Former amateur MMA fighter Beckie Ainscough is preparing to fight in her first professional boxing bout. The Liverpudlian sat down with GiveMeSport Women to tell her story and what the future holds as she continues to make strides in her career.
Despite being an up and coming name in the combat sport industry, it wasn't until Ainscough was 16 years old that she took her first step into the ring. A strong football family background had her set on a career as a player herself, but the pull of boxing completely changed her career arc.
"Boxing was always a sport that I wanted to get into. When I was 16 I went to a boxing gym and I loved it," Ainscough said. "I had three amateur fights but after that, I wasn’t really getting any fights. So next to where I trained was an MMA gym and they [the trainers] asked me ‘Why don’t you try this?’"
I ended up trying the Thai boxing, the wrestling and the jiu-jitsu and before I knew it I was standing in a cage
Ainscough's amateur career started in the mixed martial arts promotion Cage Warriors. She immediately set the stage alight with a win over Bryony Tyrell by unanimous decision back in 2014. The Scouser made it two wins out of two in her next bout, emerging victorious in the seventh instalment of the Shinobi War competition in 2016.
Her last MMA fight came in 2019 against Manon Fiorot – the first professional bout of her career. Ainscough suffered defeat by knockout in South Africa, but still revels in the opportunity to fight outside of Europe. After that, she made another career-changing move and switched back to her preferred sport of boxing.
"I was involved in MMA for a while but I kept getting injured and sick and last year I injured my ankle in Thailand. From there, everything just pointed me back to boxing, to be honest."
MMA to boxing
Ainscough will compete in her first professional boxing bout in July in her home city. She will kickstart her senior career after making the transition from the cage to the ring. She admitted that adjusting to the change has been a challenge and she has been forced to kick a few habits picked up during her previous trade.
She has had to get used to adjusting her stance while training, while also moving away from the numerous disciplines involved in mixed martial arts.
Ainscough went on to talk about the importance of studying physiology in the women's sport in order to improve fitness and limit the numbers of injuries seen in the ring.
"It's a huge thing that's been missed in sports for years and that's been a problem in my past," she explained. "There's more information about there now whereas usually the studies are on male athletes but not on females even though we are clearly different."
Ainscough is currently training at the well-known Golden Gloves gym in Liverpool – home to local talent including Commonwealth gold medalist Anthony Fowler. The philosophy of the gym – which has been running since 1947 – is to give youngsters from Liverpool somewhere to train in a safe environment.
"It’s inspirational," Ainscough said. "When I first walked in there I thought: ‘This is a champion’s gym’, I just got that vibe."

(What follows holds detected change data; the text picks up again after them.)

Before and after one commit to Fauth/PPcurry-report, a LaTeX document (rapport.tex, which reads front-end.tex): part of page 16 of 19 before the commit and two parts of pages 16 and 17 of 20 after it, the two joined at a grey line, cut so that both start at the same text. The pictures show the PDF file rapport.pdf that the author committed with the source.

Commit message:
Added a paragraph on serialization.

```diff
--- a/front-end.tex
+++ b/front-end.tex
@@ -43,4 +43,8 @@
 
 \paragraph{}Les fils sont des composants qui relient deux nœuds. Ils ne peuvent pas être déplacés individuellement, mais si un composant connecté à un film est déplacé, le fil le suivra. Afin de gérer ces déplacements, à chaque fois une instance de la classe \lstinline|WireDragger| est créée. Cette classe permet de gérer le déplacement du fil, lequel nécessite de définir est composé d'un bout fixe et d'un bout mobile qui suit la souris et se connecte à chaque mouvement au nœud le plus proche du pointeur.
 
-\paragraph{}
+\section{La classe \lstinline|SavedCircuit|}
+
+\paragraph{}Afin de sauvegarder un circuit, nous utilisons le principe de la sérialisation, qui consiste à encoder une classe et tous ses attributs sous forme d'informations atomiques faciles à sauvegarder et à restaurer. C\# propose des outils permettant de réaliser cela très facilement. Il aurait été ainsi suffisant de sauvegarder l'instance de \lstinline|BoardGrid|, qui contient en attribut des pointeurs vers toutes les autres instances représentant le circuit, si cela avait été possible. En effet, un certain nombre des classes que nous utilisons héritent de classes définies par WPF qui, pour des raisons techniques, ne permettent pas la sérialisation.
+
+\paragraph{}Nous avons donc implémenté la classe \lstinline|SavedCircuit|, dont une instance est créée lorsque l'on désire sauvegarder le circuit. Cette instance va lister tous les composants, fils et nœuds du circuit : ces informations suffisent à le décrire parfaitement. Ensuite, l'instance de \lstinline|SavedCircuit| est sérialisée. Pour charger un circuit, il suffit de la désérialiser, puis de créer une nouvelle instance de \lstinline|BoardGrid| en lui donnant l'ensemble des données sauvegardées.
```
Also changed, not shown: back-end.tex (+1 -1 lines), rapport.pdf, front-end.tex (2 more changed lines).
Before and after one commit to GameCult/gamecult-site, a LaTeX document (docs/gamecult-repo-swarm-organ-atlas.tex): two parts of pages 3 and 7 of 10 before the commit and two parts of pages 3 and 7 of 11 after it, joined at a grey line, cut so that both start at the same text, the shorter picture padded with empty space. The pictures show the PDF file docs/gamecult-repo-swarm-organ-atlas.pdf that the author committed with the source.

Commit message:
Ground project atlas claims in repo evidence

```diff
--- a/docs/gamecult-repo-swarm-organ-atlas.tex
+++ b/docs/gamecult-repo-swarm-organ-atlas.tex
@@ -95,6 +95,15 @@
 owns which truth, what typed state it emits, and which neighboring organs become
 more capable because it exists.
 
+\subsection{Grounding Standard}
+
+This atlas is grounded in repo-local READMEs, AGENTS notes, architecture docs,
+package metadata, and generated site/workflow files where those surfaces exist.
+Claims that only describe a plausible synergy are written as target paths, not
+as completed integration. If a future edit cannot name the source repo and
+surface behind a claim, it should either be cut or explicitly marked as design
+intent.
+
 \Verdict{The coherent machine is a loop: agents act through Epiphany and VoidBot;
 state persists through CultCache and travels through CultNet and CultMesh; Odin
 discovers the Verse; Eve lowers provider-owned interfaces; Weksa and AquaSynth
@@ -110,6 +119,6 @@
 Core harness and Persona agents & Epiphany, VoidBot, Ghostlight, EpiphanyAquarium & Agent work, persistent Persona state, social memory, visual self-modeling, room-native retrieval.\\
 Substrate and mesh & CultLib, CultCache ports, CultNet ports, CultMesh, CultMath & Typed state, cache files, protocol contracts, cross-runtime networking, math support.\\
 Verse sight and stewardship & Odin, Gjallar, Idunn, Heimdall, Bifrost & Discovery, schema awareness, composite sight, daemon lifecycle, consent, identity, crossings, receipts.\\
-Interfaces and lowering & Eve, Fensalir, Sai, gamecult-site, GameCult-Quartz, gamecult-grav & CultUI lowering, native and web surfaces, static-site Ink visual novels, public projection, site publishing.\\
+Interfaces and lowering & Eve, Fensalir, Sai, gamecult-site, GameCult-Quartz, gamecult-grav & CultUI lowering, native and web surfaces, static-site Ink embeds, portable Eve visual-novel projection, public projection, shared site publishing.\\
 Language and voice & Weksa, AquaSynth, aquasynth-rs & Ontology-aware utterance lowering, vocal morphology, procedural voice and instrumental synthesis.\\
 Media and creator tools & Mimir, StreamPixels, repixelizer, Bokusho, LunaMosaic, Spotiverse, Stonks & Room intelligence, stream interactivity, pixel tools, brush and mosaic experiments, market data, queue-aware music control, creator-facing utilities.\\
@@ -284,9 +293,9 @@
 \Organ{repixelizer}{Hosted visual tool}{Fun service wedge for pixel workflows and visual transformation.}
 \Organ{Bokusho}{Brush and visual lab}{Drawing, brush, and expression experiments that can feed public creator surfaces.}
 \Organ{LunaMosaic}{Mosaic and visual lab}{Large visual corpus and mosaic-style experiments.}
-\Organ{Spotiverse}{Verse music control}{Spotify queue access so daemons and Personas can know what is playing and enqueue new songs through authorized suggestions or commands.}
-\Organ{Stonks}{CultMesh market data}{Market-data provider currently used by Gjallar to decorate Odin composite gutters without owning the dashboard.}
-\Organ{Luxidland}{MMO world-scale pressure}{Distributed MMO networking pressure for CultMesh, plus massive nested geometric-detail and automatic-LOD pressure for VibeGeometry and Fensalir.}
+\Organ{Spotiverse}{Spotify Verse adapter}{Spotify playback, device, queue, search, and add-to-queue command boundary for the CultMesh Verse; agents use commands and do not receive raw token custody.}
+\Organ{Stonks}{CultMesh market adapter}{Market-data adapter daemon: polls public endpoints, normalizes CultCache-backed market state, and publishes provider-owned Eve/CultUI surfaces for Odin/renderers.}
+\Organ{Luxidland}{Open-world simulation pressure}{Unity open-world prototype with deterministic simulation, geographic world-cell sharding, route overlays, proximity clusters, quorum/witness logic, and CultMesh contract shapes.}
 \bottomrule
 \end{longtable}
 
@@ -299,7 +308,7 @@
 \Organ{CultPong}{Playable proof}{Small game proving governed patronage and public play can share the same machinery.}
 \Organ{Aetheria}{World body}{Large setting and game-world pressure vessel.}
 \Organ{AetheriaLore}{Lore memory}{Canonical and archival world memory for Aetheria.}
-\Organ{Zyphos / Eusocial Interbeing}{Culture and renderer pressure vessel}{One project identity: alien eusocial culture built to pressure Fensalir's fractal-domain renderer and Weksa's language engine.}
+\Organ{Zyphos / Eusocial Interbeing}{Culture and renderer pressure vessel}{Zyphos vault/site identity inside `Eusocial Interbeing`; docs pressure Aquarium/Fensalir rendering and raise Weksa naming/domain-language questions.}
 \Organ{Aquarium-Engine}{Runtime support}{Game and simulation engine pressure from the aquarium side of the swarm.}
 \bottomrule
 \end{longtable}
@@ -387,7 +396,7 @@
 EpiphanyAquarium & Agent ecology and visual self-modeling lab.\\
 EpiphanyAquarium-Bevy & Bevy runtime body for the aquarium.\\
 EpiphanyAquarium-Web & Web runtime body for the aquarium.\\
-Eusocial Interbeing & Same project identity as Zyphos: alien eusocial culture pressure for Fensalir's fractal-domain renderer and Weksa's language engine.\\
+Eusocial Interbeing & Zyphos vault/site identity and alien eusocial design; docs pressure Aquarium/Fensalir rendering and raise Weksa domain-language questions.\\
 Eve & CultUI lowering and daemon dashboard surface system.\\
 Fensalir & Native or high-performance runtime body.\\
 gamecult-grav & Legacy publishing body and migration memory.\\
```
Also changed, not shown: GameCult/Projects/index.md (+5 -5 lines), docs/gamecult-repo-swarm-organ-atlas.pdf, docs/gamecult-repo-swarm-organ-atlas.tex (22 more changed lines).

Prior to her move to Golden Gloves, Ainscough trained in a local MMA gym alongside one of the sport's biggest names, Molly McCann.
The 31-year-old flyweight is continuing her rise into the spotlight with a record of ten wins out of her 14 professional MMA bouts so far. Nicknamed Meatball Molly, because she used to work the nightshift at Subway, the fellow Brit recently moved away from Liverpool and left the gym she shared with Ainscough, who admitted she was "gutted" as she enjoyed having a female fighting partner.
Another fighter who has inspired Ainscough's game is Natasha Jonas, who recently took on Olympic gold medalist and world champion Katie Taylor. Jonas also originates from Liverpool and has been a beacon for many up and coming Liverpudlian talents in the fighting world.
Moving forward, Ainscough discussed where her visions are taking her as she looks ahead in her boxing career.
"The ultimate goal is definitely becoming world champion," she said proudly. "There was an Olympic dream but I'm still fairly new to the sport so we'll see how that goes."
In a heavily male-dominated sport, women are quickly becoming the focal point of world boxing. Boxers like Taylor and Sandy Ryan are paving the way for a new era of women's fighting, set up by legends such as Nicola Adams who laid the foundations from early on. The likes of Ainscough are now very much part of boxing's makeup as it welcomes up and coming talent into the ring.
"It's definitely looking better for women," she said of the fighting world. As she prepares to step into her first major bout on July 31st against a yet-to-be-named opponent in Liverpool, there is every chance that Ainscough could be the face of the next generation.News Now - Sport News